DAYAK HAMPATONG, WEST KALIMANTAN, BORNEO, 19th – early 20th CENTURY
The large-ironwood Hampatong statues of the Dayaks, the native ethnic groups inhabiting the forested interior of both the Malaysian and Indonesian side of Borneo, were set up before the entrances of public areas and longhouses (large houses, sometimes over 200 meters long, which could house dozens of family apartments and public spaces for cooking, ceremonies and social life).
Although some of the Hampatong may represent actual deceased personages and could have been described as ancestor figures, their chief purpose seems to have been to ward off malevolent supernatural and enemy forces. Hampatong are also believed to protect sacred areas associated with headhunting and burial grounds where death feasts were held.
The hearth-shaped face, the round eyes and ears and the slender body-type of this object is very typical for these guardian statues. The presence of green lichen all over the body indicates the statue was probably never covered with clothing.
On the head and left shoulder there is a development of grooves detectible. Ironwood is a very hard type of wood, but over time, for sure when exposed to the elements of nature, it can develop grooves.
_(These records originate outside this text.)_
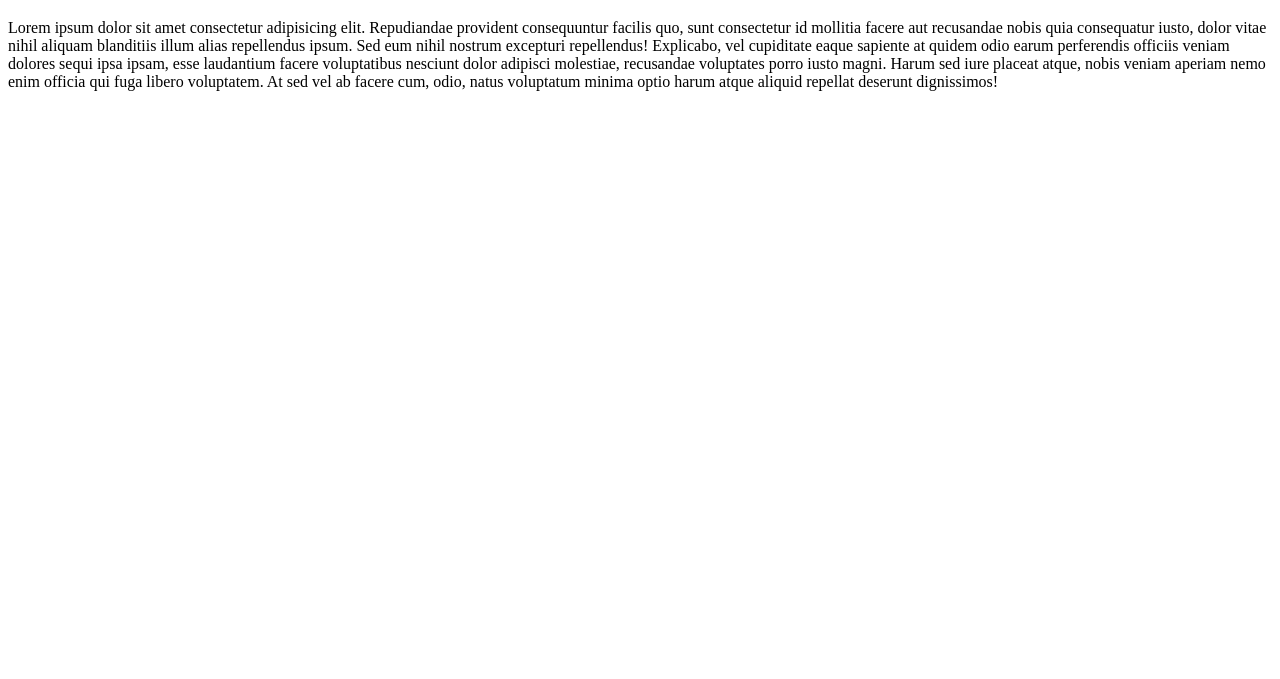
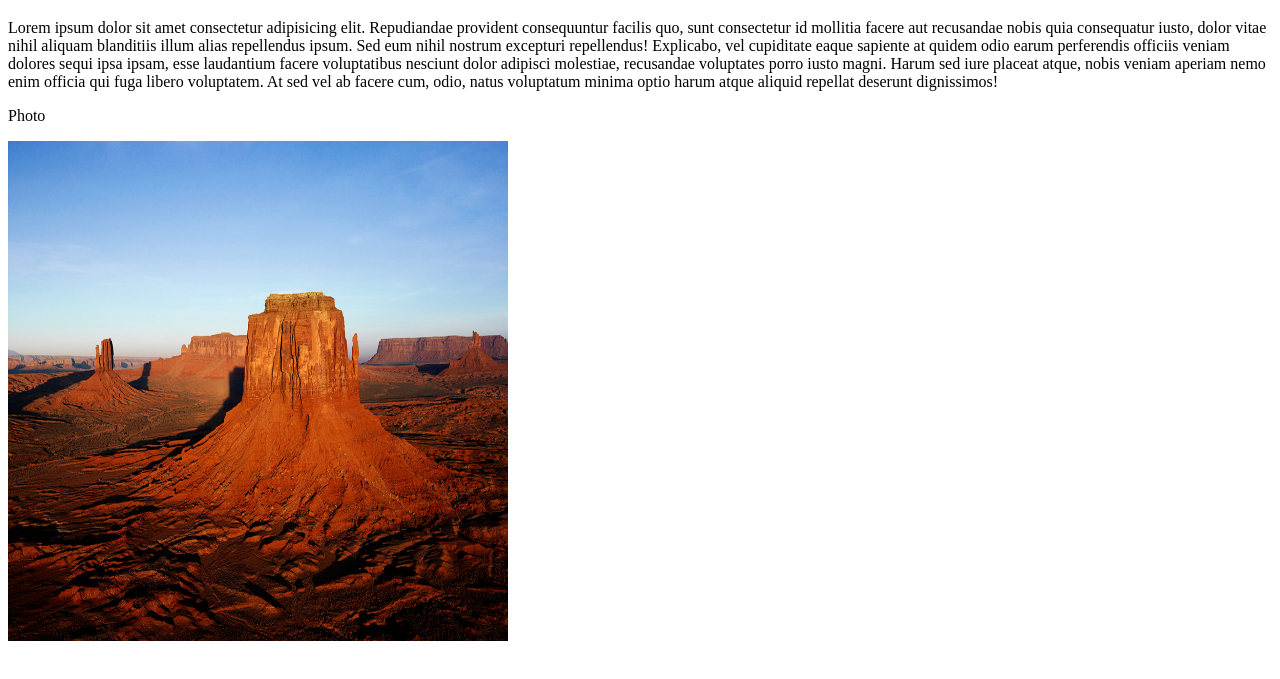
Before and after one commit to bdnaimur/my-first-github, a plain HTML site: page index.html in a window 1280 px wide. Shown: the part 61-740 px from the top of the page. Drawn offline with Linux system fonts and the light colour scheme.

Commit message:
adding a photo

```diff
--- a/index.html
+++ b/index.html
@@ -8,5 +8,7 @@
 <body>
     <H1>Mama This is my gitcode!</H1>
     <p>Lorem ipsum dolor sit amet consectetur adipisicing elit. Repudiandae provident consequuntur facilis quo, sunt consectetur id mollitia facere aut recusandae nobis quia consequatur iusto, dolor vitae nihil aliquam blanditiis illum alias repellendus ipsum. Sed eum nihil nostrum excepturi repellendus! Explicabo, vel cupiditate eaque sapiente at quidem odio earum perferendis officiis veniam dolores sequi ipsa ipsam, esse laudantium facere voluptatibus nesciunt dolor adipisci molestiae, recusandae voluptates porro iusto magni. Harum sed iure placeat atque, nobis veniam aperiam nemo enim officia qui fuga libero voluptatem. At sed vel ab facere cum, odio, natus voluptatum minima optio harum atque aliquid repellat deserunt dignissimos!</p>
+    <p>Photo</p>
+    <img src="1.jpg" alt="" width="500px" height="500px">
 </body>
 </html>
```
Also changed, not shown: 1.jpg (added).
This is a result of the softer parts of the wood wearing away.
161cm high – 31cm wide – 18cm depth
All dimensions are without the mounting